Are Electronic Cigarettes a Gateway to Tobacco?
Electronic cigarettes are one of the newer product lines for Japan Tobacco International, the company in which the former director of the Centers for Disease Control and Prevention, Brenda Fitzgerald, famously purchased stock. The ill-advised investment, made a month after her appointment in July, cut short Fitzgerald’s tenure with the Trump administration, which ended with her resignation last week.
Tobacco is the leading cause of preventable disease and death, resulting in more than 480,000 premature deaths annually in the United States.

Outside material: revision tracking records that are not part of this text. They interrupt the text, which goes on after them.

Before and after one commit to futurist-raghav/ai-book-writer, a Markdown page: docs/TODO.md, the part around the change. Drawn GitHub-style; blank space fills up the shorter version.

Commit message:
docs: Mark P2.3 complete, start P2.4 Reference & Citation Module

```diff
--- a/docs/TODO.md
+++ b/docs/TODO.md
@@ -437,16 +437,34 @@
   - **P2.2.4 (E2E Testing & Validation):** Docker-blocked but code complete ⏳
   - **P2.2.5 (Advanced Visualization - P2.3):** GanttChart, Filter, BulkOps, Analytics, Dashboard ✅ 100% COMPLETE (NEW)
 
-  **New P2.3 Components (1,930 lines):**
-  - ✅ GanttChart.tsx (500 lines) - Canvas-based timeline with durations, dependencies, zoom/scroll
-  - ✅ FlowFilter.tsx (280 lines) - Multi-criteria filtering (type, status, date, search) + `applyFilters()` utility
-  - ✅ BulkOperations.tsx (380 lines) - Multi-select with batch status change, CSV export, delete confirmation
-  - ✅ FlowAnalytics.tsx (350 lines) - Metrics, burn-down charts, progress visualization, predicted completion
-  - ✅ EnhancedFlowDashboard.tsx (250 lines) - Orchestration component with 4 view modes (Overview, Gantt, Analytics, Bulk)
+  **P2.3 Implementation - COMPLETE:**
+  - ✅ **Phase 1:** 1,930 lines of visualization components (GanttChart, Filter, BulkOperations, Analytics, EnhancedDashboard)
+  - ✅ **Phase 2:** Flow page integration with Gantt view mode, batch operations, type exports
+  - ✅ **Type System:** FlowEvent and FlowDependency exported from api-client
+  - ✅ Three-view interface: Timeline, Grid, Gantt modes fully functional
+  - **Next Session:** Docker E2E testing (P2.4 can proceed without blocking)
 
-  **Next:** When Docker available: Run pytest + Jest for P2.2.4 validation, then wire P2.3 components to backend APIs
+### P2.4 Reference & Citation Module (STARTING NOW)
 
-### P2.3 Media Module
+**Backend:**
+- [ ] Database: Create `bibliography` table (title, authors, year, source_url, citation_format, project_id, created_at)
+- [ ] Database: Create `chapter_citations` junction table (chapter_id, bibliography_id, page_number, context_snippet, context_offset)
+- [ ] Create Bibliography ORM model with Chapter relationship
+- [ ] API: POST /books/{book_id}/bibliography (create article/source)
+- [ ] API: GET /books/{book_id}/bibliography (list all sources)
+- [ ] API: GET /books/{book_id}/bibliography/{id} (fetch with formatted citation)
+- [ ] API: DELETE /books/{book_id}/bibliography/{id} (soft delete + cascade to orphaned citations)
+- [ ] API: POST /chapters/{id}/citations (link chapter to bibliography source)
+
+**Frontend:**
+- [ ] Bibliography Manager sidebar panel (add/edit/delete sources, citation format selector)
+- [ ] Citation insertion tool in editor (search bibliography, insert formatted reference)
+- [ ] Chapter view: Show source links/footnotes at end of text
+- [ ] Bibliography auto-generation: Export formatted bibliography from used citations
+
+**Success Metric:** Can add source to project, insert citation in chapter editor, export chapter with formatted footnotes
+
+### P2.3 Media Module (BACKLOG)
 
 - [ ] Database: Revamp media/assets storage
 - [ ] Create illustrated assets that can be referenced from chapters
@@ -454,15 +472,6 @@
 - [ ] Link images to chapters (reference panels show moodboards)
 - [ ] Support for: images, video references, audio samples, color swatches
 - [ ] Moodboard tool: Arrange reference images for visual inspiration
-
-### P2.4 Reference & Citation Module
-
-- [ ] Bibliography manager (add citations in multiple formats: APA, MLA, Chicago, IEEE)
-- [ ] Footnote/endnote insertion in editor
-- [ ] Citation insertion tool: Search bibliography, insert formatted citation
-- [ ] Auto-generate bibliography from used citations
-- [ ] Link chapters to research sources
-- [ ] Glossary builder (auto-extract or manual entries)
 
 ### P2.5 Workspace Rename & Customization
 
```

Electronic cigarettes are viewed by many experts as promising alternatives, because they deliver aerosolized nicotine that is usually derived from tobacco but ultimately free of it. Nicotine is addictive, of course, but it is much less harmful to human health than tobacco smoking.
But even if e-cigarettes were Japan Tobacco’s only tobacco-related product, Fitzgerald likely would have faced ethical questions. The science on the full health impact of e-cigarettes is unsettled, and discussions are fractious among researchers and policymakers on how to regulate cigarette alternatives.
One question is whether e-cigarettes and other alternative tobacco and nicotine products such as tobacco water pipes, or hookahs, can serve as a “gateway” to cigarette smoking, especially in youths. Policymakers focus on young people because about 90 percent of adult smokers start before they are 18 years old, according to a 2014 Surgeon General’s report.
A recent study links the onset of cigarette smoking in teens to their earlier use of e-cigarettes. Teens who reported that they had never smoked, but had used e-cigarettes even just once, were twice as likely one year later to have smoked a cigarette in the past month than those who never tried an e-cigarette. The same connection was present if the youths had smoked cigars, chewed tobacco, or used a hookah a year earlier.
The correlation held up independent of sex, age, socioeconomic status, and a “sensation-seeking” measure that added up attitudes and behaviors such as a teen’s affinity for exciting experiences and unpredictable friends.
The study is the first to look at the relationship between cigarette smoking and exposure to all these cigarette alternatives, says lead investigator Benjamin Chaffee, an epidemiologist at the University of California, San Francisco. The researchers made their observations between 2013 and 2015 on a sample of more than 10,000 youths ages 12 to 17. The results were published January 2 in JAMA Pediatrics.
The finding undercuts the idea that e-cigarettes pose little threat to the health of young people who get their hands on them nowadays. (A ban on the sale of e-cigarettes to minors went into effect in the U.S. in 2016.) “An adolescent who is using any type of tobacco or nicotine product is at elevated risk of going on to cigarette smoking,” says Chaffee. “So, it stands that policies to restrict youth use of any type of nicotine or tobacco can prevent smoking in this population.”
Other researchers disagree, saying that the gateway effect of e-cigarettes is exaggerated. “This is a valid concern, but it has been overblown and over-interpreted,” says David Abrams, a social scientist at New York University and co-author of a review essay that advocates for a more tolerant view e-cigarettes and other nicotine delivery products such as gum and patches. An advance version of the essay in the Annual Review of Public Health was published last month.
Concerns that e-cigarettes are a gateway to cigarettes fail to account for the public health benefits of adults who could stop smoking conventional cigarettes by switching to e-cigarettes, he says. He notes an estimate published last year that switching cigarette smokers to e-cigarettes could prevent as many as 6.6 million Americans’ premature deaths during a 10-year period compared with a status quo scenario.
Outcomes for youths could vary regionally too. E-cigarettes are attracting “very few young people who have never smoked into regular use” in the U.K., according to a report on e-cigarette use released Tuesday by Public Health England, the agency in charge of protecting and improving that nation’s health.
Chaffee remains cautious, noting the lack of long-term research on the effects of e-cigarettes, which emit a different brew of fine and toxic particles into users’ lungs than cigarettes do, including formaldehyde. And most adult users of electronic cigarettes are also smoking cigarettes, he says.
Ultimately, Chaffee points the finger at big tobacco companies, including Japan Tobacco, all of which are active players in the cigarette alternatives markets. Last month, Philip Morris failed to win approval from an U.S. Food and Drug Administration advisory panel to market a heat-not-burn tobacco device in the U.S. as a “modified risk” product that is safer than conventional cigarettes.
“What you don’t see Philip Morris doing,” Chaffee says, “is proposing to stop selling cigarettes or to make the cigarettes that they sell less harmful and less addictive.”